COM 3210. The Rhetoric of Social Movements (3). This course will analyze the persuasive strategies and tactics employed by agitators and the establishment they seek to change. It explores the nature and types of social movements and the rhetorical requirements, obstacles, and needs of leaders and followers within the movement. Activists from social movements, both past and present, will visit the class to answer questions about their participation in social protest.

COM 3230. Political Rhetoric in Film (3).  This course examines the political rhetoric in film, and its impact on culture and society.  This course will equip students with critical thinking skills by exploring the rhetoric involved in political debates over powerful issues, such as civil rights, nuclear power, health care reform, war, and freedom of speech.

COM 3240. Conflict Management (3). This course examines communication in interpersonal and organizational conflict.  Through an examination of relevant theory and case studies, students explore the nature of conflict and how to competently manage it.

COM 3250. Gender & Communication (3).  This course examines the mutually influential relationship of gender and communication.  Students learn theoretical, historical, and cultural understandings of gender before exploring the ways gender influences interpersonal communication in family, work, friendship, and romance.

COM 3260. Social Networking (3). This course takes the model of social networking and considers the impacts created in both personal and public space.  Students will learn to rethink divisions between work, social, family and private lives as well as consider how this technology is altering our communication in these groups.

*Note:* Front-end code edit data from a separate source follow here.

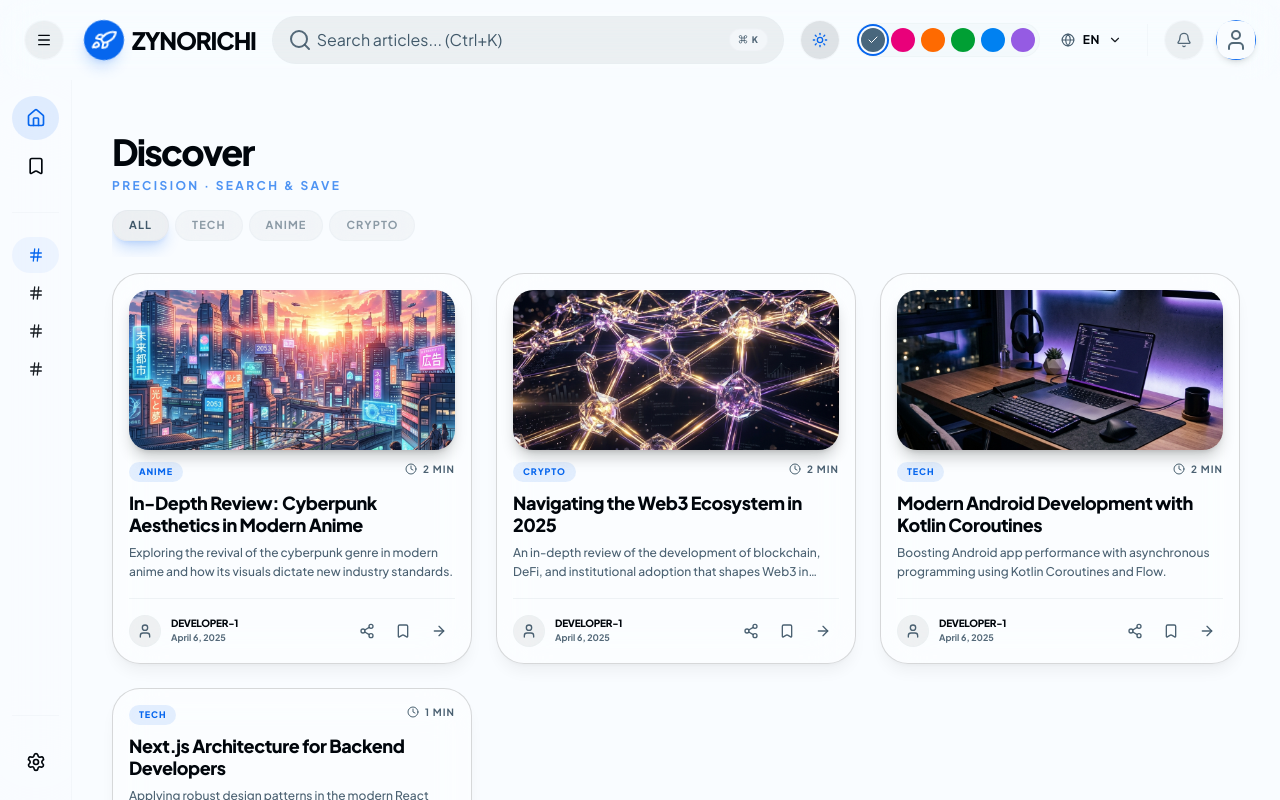
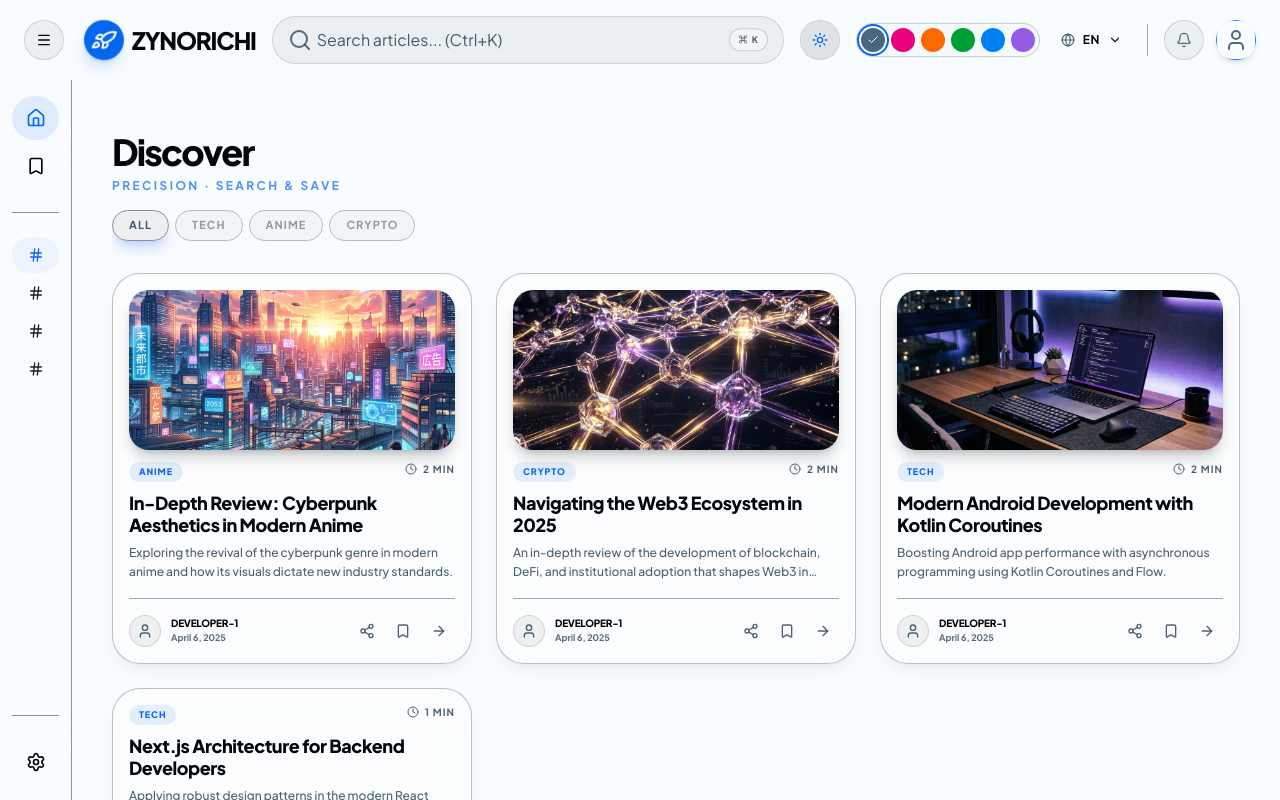
Before and after one commit to sandri-kun/Zynorichi-Web, a Next.js app: page /en in a window 1280 px wide. Shown: the top 800 px of the page. Built offline with nearby package versions, Linux system fonts and the light colour scheme; no server answers.

Commit message:
feat: implement responsive Header and Sidebar layout components with global styles

```diff
--- a/app/globals.css
+++ b/app/globals.css
@@ -69,7 +69,7 @@
   --accent: oklch(0.95 0.01 240);
   --accent-foreground: oklch(0.2 0.05 260);
   --destructive: oklch(0.6 0.18 25);
-  --border: oklch(0.92 0.01 240 / 0.6);
+  --border: oklch(0.65 0.01 240);
   --input: oklch(0.92 0.01 240);
   --ring: oklch(0.55 0.22 260);
   --radius: 1.25rem;
@@ -78,7 +78,7 @@
   --glass-background: rgba(255, 255, 255, 0.65);
   --glass-border: rgba(255, 255, 255, 0.3);
   --glass-panel-bg: rgba(255, 255, 255, 0.45);
-  --glass-panel-border: rgba(0, 0, 0, 0.15);
+  --glass-panel-border: rgba(0, 0, 0, 0.25);
 }
 
 [data-theme='rose'] {
--- a/components/features/layout/Header.tsx
+++ b/components/features/layout/Header.tsx
@@ -41,7 +41,7 @@ export function Header({ onSearch, onMenuClick, isMenuOpen }: HeaderProps) {
   return (
     <header className={cn(
       "glass-nav transition-all duration-300 h-16 sm:h-20 flex items-center justify-between gap-4 px-4 sm:px-6 sticky top-0 z-50",
-      isScrolled ? "bg-background/80 backdrop-blur-2xl border-b border-border/40 shadow-lg shadow-black/5" : "bg-transparent border-transparent"
+      isScrolled ? "bg-background/80 backdrop-blur-2xl border-b border-border shadow-lg shadow-black/5" : "bg-transparent border-transparent"
     )}>
       {/* Left Section: Logo & Toggle */}
       <div className="flex items-center gap-2 sm:gap-4 shrink-0">
@@ -86,7 +86,7 @@ export function Header({ onSearch, onMenuClick, isMenuOpen }: HeaderProps) {
 
       {/* Right Section: Actions */}
       <div className="flex items-center gap-1.5 sm:gap-3 shrink-0">
-        <div className="hidden lg:flex items-center gap-2 border-r border-border/40 pr-3 mr-1 h-8">
+        <div className="hidden lg:flex items-center gap-2 border-r border-border/80 pr-3 mr-1 h-8">
           <ThemeSwitcher />
           <LanguageSwitcher />
         </div>
--- a/components/features/layout/Sidebar.tsx
+++ b/components/features/layout/Sidebar.tsx
@@ -24,7 +24,7 @@ export function Sidebar({ className }: SidebarProps) {
 
   return (
     <aside className={cn(
-      "fixed lg:sticky top-0 lg:top-16 sm:lg:top-20 left-0 h-full lg:h-[calc(100vh-4rem)] sm:lg:h-[calc(100vh-5rem)] bg-background/80 lg:bg-background/50 backdrop-blur-3xl border-r border-border/40 z-[60] lg:z-40 drawer-transition overflow-y-auto overflow-x-hidden shadow-2xl lg:shadow-none",
+      "fixed lg:sticky top-0 lg:top-16 sm:lg:top-20 left-0 h-full lg:h-[calc(100vh-4rem)] sm:lg:h-[calc(100vh-5rem)] bg-background/80 lg:bg-background/50 backdrop-blur-3xl border-r border-border z-[60] lg:z-40 drawer-transition overflow-y-auto overflow-x-hidden shadow-2xl lg:shadow-none",
       isDrawerExpanded ? "w-[280px] sm:w-[300px] lg:w-[260px]" : "w-[0px] lg:w-[72px]",
       className
     )}>
@@ -95,7 +95,7 @@ export function Sidebar({ className }: SidebarProps) {
         </nav>
 
         {/* Discover / Categories */}
-        <div className={cn("mt-6 pt-6 border-t border-border/40", !isDrawerExpanded && "items-center")}>
+        <div className={cn("mt-6 pt-6 border-t border-border", !isDrawerExpanded && "items-center")}>
           {isDrawerExpanded && (
             <div className="px-3 mb-2 flex items-center justify-between">
               <span className="text-[10px] font-black uppercase tracking-[0.2em] text-primary/90">Discover</span>
@@ -126,7 +126,7 @@ export function Sidebar({ className }: SidebarProps) {
         </div>
 
         {/* Shortcuts / Footer */}
-        <div className="mt-auto pt-6 border-t border-border/40 space-y-1">
+        <div className="mt-auto pt-6 border-t border-border space-y-1">
           <button className={cn(
             "flex items-center gap-4 px-3 py-3 rounded-xl text-foreground hover:text-foreground hover:bg-foreground/5 transition-all w-full",
             !isDrawerExpanded && "justify-center px-0"
```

COM 3340. Organizational Communication (3). Prerequisite: COM 2340. This course explores the role of communication in organizations.  Students learn prominent theories of organizational communication and use them to analyze real-world organizational contexts.  Technology, corporate culture, leadership, teamwork, ethics, and diversity are among the topics examined.

COM 3920. Theories of Public Communication (3). Provides an overview of historical and contemporary theories regarding the functioning of rhetorical discourse in public settings. Classical readings and oral projects focus on rhetoric as a persuasive tool by which orators sway audiences and emerge as leaders in the public realm. Contemporary readings and oral projects focus on rhetoric as a means of creating and sharing a social reality via a variety of channels: public speaking, electronic media, and acts of public display.

COM 4000. Communication Studies Advanced Seminar (0). Required of all communication studies majors during their last year of study. This zero credit seminar is offered every fall semester. Grades are awarded on a Pass/Fail basis.

COM 4140. Crisis Communication (3). Prerequisite: COM 2340. This course examines how organizations strategically communicate to internal and external audiences during crises and their aftermath.  Additionally, the course will explore how effective issues management can avert future crises.

COM 4200. Communication Criticism (3). Provides an understanding of, and practice in, methods of criticism of public discourse. Students will develop their skills as critical receivers of communication, applying what they learn to samples of public communication that interest them most: speeches, songs, films, television and such acts of public display.

COM 4280. Great American Oratory (3). This course examines the role rhetoric has played in the formation of the American experience by scrutinizing the communication strategies and tactics of significant American orators.

COM 4310. Contemporary Issues in Organizational Communication (3). Prerequisite: COM 2340. Topic is variable. Examination of selected theories of organizational communication as they relate to specific organizational trends and/or social problems.

COM 4920. Political Communication (3). This course examines the role of communication in contemporary politics, as well as its historical context.

COM 4940. Directed Studies (3). Student development of a project or study of special interest. Consent of the instructor is required.